Ownership and Administration. Paul Revere Memorial Association, 19 North Square, Boston.
Significance. This house possesses an unusual combination of historical and architectural interest. Although extensively restored, it retains its original framework and is exceptionally significant as downtown Boston's only surviving 17th-century dwelling and as Revere's home from 1770 to 1800.
John Jeffs probably built the original portion of the house not long after the Boston Fire of 1676, on the site of the Increase Mather parsonage. The house was originally the simple and characteristic one-room type, but by the time Revere moved into it about a century later it had already been enlarged to three full stories. During the 19th century, when the house was a tenement and used as a store, it was considerably altered. An increasing regard for the old house led to its rehabilitation in the present century. In 1908, Joseph Everett Chandler, an architect, directed its careful restoration.
Present Appearance. The exterior of the house is clearly 17th-century in character, featuring typical rooflines, overhang, pendants, windows, and front door. Inside, the kitchen ell at the rear is an early section of the building. Revere probably used the back door in this kitchen when he set out on his famous ride of April 18, 1775; the front door would not have been safe because North Square was full of British soldiers.
In the hall is a recessed fireplace, and a small porch and winding stair are located in front of the chimney. Summer beams span the ceiling of the large room, or hall. The first-floor interior has been restored in 17th-century fashion, but the second-floor chamber is plastered, paneled, and painted as it might have been when occupied by the Reveres.
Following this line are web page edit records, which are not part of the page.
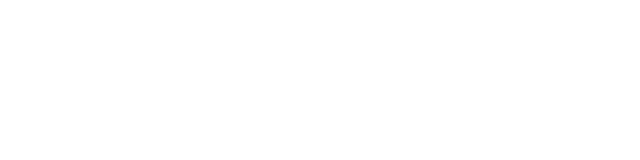
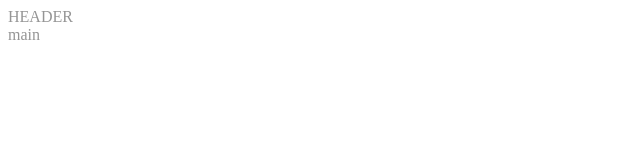
Before and after one commit to alessandrodaniello105/vite-boolflix, a Vue app: page / in a window 1280 px wide. Shown: the top 160 px of the page, without its empty margins (0-640 px from the left). Built offline with nearby package versions, Linux system fonts and the light colour scheme.

Commit message:
[add]: Main, Header, scss

```diff
--- a/src/App.vue
+++ b/src/App.vue
@@ -1,13 +1,25 @@
 <script>
+import Main from './components/Main.vue';
+import Header from './components/Header.vue';
+
 export default {
-  name: 'App'
+  name: 'App',
+  components: {
+    Main,
+    Header
+  }
 }
 </script>
 
 <template>
 
+  <Header />
+
+  <Main />
+
+
 </template>
 
-<style>
-
+<style lang="scss">
+@use './scss/main.scss' as *;
 </style>
--- /dev/null
+++ b/src/components/Header.vue
@@ -0,0 +1,18 @@
+<script>
+export default {
+  name: 'Header'
+}
+</script>
+
+<template>
+  <header>HEADER</header>
+</template>
+
+<style lang="scss" scoped>
+@use '../scss/partials/vars' as *;
+
+header {
+  color: $font-color;
+}
+
+</style>
--- /dev/null
+++ b/src/components/Main.vue
@@ -0,0 +1,18 @@
+<script>
+export default {
+  name: 'Main'
+}
+</script>
+
+<template>
+  <main>main</main>
+</template>
+
+<style lang="scss" scoped>
+@use '../scss/partials/vars' as *;
+
+main {
+  color: $font-color;
+}
+
+</style>
--- /dev/null
+++ b/src/scss/main.scss
@@ -0,0 +1,3 @@
+@use './partials/generals' as *;
+@use './partials/typography' as *;
+@use './partials/vars' as *;
--- /dev/null
+++ b/src/scss/partials/_generals.scss
@@ -0,0 +1 @@
+@use './vars' as *;
--- /dev/null
+++ b/src/scss/partials/_typography.scss
@@ -0,0 +1 @@
+@use './vars' as *;
--- /dev/null
+++ b/src/scss/partials/_vars.scss
@@ -0,0 +1,2 @@
+$primary-color: #141414;
+$font-color: #959595;
```
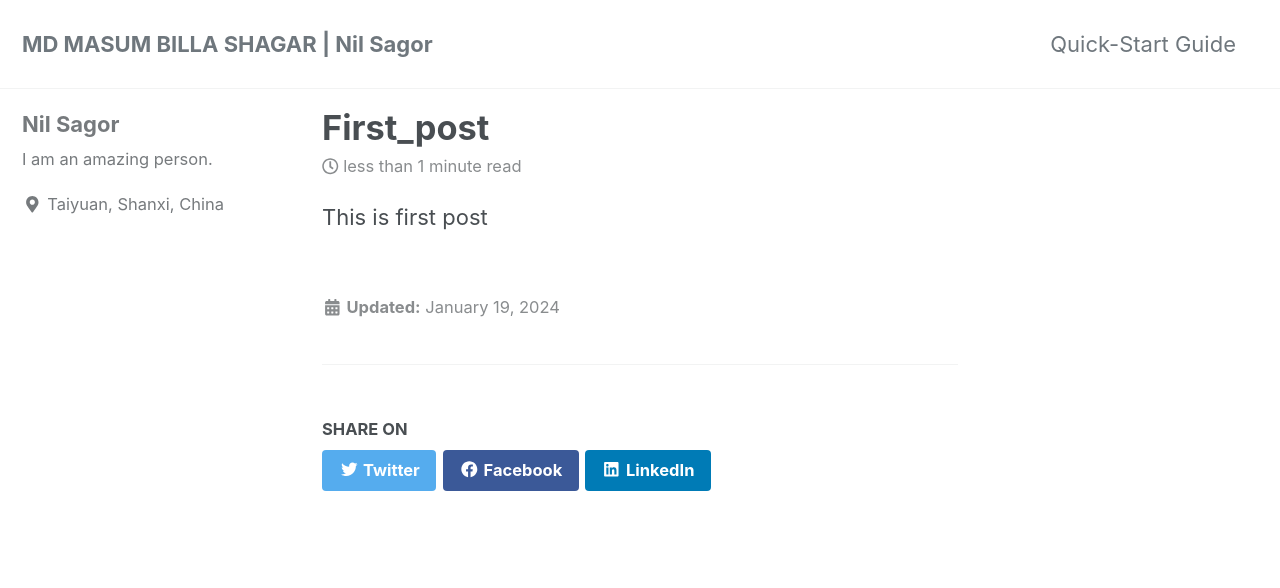
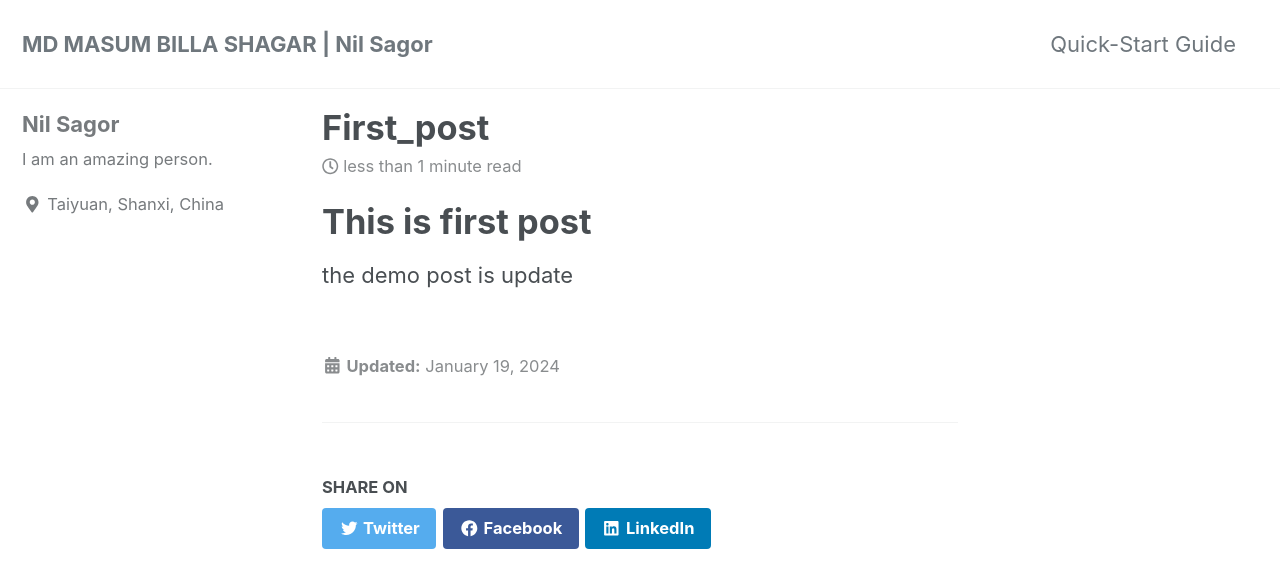
Before and after one commit to NilSagor/nilsagor.github.io, a Jekyll site: the page built from _posts/2024-01-19-first_post.md, in a window 1280 px wide and 900 px high. Shown: the top 588 px of the window. Built offline with Jekyll 4.4.1, drawn with Linux system fonts in a browser that asks for light colours; cached includes are drawn as plain includes; nearby versions of some CDN libraries.

Commit message:
demo update post

```diff
--- a/_posts/2024-01-19-first_post.md
+++ b/_posts/2024-01-19-first_post.md
@@ -1 +1,2 @@
-This is first post
+# This is first post
+the demo post is update
```
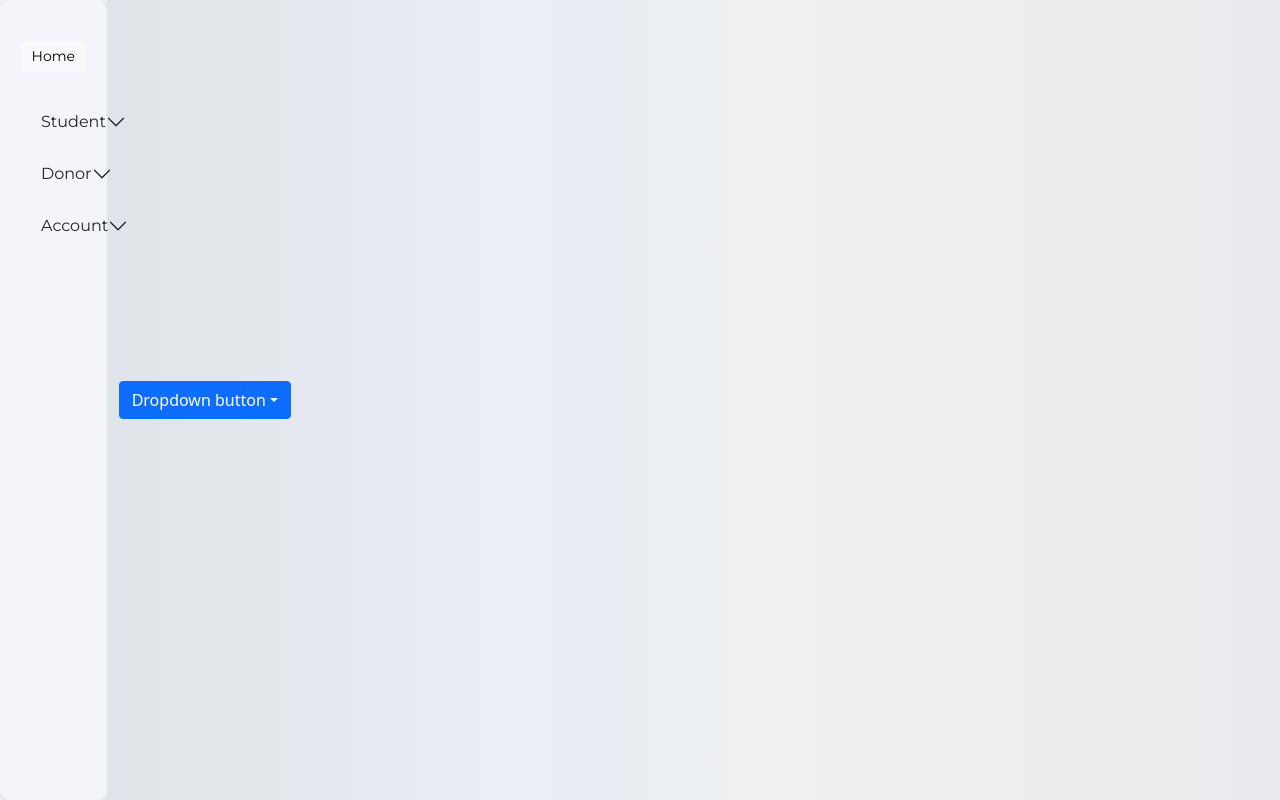
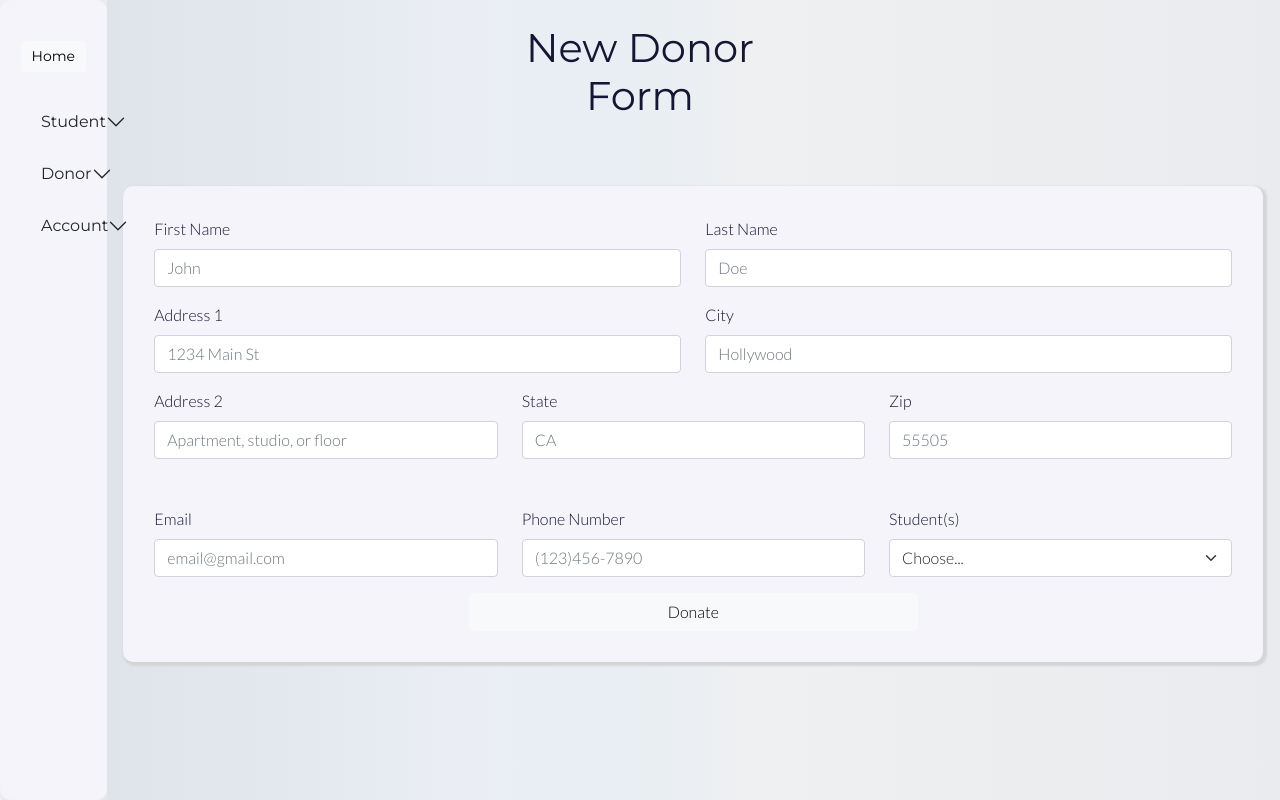
Before and after one commit to veggiepilot/gca-donor-dashboard-react-app, a React (Create React App) app in the folder client/: page /NewDonor in a window 1280 px wide. Built offline with nearby package versions, Linux system fonts and the light colour scheme.

Commit message:
fix string to int form issues

```diff
--- a/client/src/components/forms/createStudentForm.js
+++ b/client/src/components/forms/createStudentForm.js
@@ -10,7 +10,7 @@ const CreateStudentForm = () => {
     firstName: "",
     lastName: "",
     parentEmail: "",
-    fundingNeeded: 12000,
+    fundingNeeded: '',
   });
 
   const [addStudent, { error, data }] = useMutation(ADD_STUDENT);
@@ -27,7 +27,15 @@ const CreateStudentForm = () => {
     }
   };
   const handleChange = (event) => {
-    const { name, value } = event.target;
+    let { name, value } = event.target;
+      console.log(name,value)
+      console.log(typeof name,typeof value)
+    if(name === "fundingNeeded"){
+      value = parseInt(value,10)
+      if(isNaN(value)) value=0
+    }
+
+    console.log(typeof name,typeof value)
 
     setFormState({
       ...formState,
--- a/client/src/components/forms/donorForm.js
+++ b/client/src/components/forms/donorForm.js
@@ -14,7 +14,7 @@ const DonorForm = () => {
    address2: "",
    city: "",
    state: "",
-   zip: 0,
+   zip: "",
    email:"",
    phone: ""
  });
@@ -33,7 +33,13 @@ const DonorForm = () => {
     }
   };
     const handleChange = (event) => {
-      const { name, value } = event.target;
+      let { name, value } = event.target;
+      console.log(name,value)
+      console.log(typeof name,typeof value)
+    if(name === "zip"){
+      value = parseInt(value,10)
+      if(isNaN(value)) value=0
+    }
 
       setDonorFormState({
         ...donorFormState,
--- a/client/src/views/newDonorView.js
+++ b/client/src/views/newDonorView.js
@@ -1,4 +1,4 @@
-import DonorForm from "../components/forms/donationForm";
+import DonorForm from "../components/forms/donorForm";
 
 const NewDonorView = () => {
   return <DonorForm />;
```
The house is well maintained and is open to the public. 
NHL Designation: 01/20/61
Last Updated: 22-Mar-2005